Last week's poetry day was a massive success.  I've already been invited back to do another next year during poetry month.  The kids asked some tough questions, which I wasn't properly expecting, but I think we carried off the discussions well and got them to think about poems in a very different light.  A lot of the talking after our presentations centered around music--how songs are the way poetry lives in our world and touches us on a daily basis.  This obviously led to discussions of various hip hop artists and corresponding poets that might help bridge the gap for a music appreciator who's curious about where poems fit into their life.  Two girls stayed after one of the sessions to grill me about what I do to keep from deleting my first drafts and how I keep from getting discouraged when sending out submissions.  I lauded the power of the page break when making revisions (and using long-hand as a stand-by, since you can't delete when it's paper and ink), as well as sites like Duotrope, which are invaluable when it comes to finding out where your work might fit and keeping track of submissions.

All said and done, I surprised myself with how well I managed a day of teaching.  I often forget that all my performance experience translates to other kinds of speaking engagements.  Even my interviews have gotten infinitely better.  Speaking of which, I interviewed for a new job on Wednesday.  A real one this time.  It's too early to say for sure, but according to some insider info from my office spies, I did fabulously and have nothing to worry about.  Cheers to an impending change of industry!

Finally, I found an apartment.  At long last, I'm moving to Somerville on May 1st.  We found a cozy two-bedroom with massive closets and plenty of space for our epic collection of books.  Less than three weeks until the big day.  I've been shopping for the perfect dishes all morning and daydreaming about long evenings painting and writing in our workroom.  Jamie showed me an excellently curated furniture store just down the block from where we'll be moving, and knowing it's there is only adding to my frenzy over rattan lampshades and red lacquer bookcases and finding the perfect record player and a host of gems I've got coming my way from my uncle's storage unit that he needs help emptying.

There is nothing more exciting that an avalanche of positive change.  Except keeping up with writing a poem a day for National Poetry Month, and possibly winning Madonna tickets from Spotify...

What I think about when it is summer in March.

The birds woke me up before the sun did.  My street has this strange way about, like a radio dial is being turned and turned, never resting on a station for more than a moment.  I've gotten excellent at recognizing songs in a single heart beat.  I am also terrific at sleeping through all that white noise.  But the birds.  They are a new addition to the soundscape.  My neighbors let their children out into the yard long before the school bus and they play like dogs, yapping and fighting and speaking nonsense.  In a month, I'll be gone from here.  New apartment.  New, strange heat to take in through the open window.

Today is.

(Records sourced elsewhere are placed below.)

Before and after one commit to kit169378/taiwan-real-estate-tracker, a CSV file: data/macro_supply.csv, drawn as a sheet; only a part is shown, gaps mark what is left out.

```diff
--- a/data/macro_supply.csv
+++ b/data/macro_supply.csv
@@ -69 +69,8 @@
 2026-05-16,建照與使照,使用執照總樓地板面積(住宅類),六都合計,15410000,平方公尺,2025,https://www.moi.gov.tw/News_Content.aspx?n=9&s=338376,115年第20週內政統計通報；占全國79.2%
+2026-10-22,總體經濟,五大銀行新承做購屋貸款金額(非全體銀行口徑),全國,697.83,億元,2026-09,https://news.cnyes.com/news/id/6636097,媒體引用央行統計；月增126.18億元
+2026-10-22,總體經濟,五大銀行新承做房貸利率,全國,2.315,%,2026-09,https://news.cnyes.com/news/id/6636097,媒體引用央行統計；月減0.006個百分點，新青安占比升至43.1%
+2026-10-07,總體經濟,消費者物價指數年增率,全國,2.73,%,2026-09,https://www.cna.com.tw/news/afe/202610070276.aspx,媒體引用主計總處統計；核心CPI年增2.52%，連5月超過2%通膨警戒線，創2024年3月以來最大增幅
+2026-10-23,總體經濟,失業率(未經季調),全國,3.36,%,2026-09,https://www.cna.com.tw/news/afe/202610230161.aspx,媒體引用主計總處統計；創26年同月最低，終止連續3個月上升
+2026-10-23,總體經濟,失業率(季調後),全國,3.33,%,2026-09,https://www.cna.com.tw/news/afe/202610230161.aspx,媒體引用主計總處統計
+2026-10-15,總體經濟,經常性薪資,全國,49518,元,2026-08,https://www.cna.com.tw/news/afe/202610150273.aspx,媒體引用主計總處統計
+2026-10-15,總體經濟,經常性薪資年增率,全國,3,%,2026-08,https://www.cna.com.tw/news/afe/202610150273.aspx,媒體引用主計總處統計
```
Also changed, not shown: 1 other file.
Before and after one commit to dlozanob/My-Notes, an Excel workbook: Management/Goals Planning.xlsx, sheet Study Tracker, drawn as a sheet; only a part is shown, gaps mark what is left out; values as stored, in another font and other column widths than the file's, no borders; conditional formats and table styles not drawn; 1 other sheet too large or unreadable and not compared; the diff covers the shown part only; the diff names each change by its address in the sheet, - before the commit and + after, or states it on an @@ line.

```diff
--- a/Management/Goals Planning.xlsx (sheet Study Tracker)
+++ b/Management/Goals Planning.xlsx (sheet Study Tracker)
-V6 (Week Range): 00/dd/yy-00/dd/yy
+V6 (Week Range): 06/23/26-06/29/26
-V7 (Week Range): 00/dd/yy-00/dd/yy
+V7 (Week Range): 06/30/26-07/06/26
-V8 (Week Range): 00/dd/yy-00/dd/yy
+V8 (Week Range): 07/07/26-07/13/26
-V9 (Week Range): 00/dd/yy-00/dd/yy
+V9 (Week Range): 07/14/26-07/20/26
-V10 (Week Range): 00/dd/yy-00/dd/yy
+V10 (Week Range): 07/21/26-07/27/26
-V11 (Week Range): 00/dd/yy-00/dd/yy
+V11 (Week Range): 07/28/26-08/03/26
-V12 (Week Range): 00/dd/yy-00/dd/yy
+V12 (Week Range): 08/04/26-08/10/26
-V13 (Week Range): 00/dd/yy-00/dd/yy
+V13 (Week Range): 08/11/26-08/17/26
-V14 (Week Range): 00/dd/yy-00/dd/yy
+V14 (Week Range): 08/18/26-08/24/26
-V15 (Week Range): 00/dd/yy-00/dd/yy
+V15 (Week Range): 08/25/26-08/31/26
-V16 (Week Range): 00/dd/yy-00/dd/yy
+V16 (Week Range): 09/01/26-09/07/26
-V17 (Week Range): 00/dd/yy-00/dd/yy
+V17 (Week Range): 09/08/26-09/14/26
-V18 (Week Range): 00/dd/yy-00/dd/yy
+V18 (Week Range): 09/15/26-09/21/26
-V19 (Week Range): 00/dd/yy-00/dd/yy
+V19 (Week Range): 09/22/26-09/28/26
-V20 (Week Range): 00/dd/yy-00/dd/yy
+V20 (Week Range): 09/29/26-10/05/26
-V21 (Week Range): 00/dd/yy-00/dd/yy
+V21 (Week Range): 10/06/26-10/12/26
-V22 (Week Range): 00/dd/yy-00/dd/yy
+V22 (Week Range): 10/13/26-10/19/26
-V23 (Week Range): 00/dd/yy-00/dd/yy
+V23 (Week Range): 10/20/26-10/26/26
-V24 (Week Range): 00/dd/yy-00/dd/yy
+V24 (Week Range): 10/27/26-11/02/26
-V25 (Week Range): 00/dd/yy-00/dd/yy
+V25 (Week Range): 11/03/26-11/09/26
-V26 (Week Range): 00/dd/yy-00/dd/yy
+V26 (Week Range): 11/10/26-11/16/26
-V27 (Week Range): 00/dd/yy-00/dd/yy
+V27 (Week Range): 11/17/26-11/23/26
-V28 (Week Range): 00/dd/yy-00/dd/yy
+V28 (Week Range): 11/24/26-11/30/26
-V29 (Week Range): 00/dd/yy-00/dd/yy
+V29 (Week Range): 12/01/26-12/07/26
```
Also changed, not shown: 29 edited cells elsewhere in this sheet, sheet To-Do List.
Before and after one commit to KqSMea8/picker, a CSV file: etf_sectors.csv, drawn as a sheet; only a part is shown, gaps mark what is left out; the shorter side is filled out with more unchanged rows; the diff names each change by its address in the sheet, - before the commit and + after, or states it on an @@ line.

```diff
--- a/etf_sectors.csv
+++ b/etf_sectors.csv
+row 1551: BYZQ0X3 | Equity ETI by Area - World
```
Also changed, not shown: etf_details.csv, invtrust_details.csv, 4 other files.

Morning with a favorite. Still under the blankets. All I can think of are birds. Petah Coyne's dead, still birds. The giant hanging masses of ash. Chandeliers of dead things. Flowers made of wax. Sol LeWitt's math, all of his chalk and crayon on the walls. Grids of planning. Now, take away the grid. Peel back the mask. What do you see? What will be left when the lines that propped up your words are stripped away? Can you stand on your own?

I am digging through the manuscript of the first, the only, year I did 365. So many new poems will come of this. Mass MoCA is still stewing in my head. Even frozen feathers make me think of movement. I've seen dead birds in the gutter and expected them to dust off the grit and maggots, take flight like nothing was ever wrong.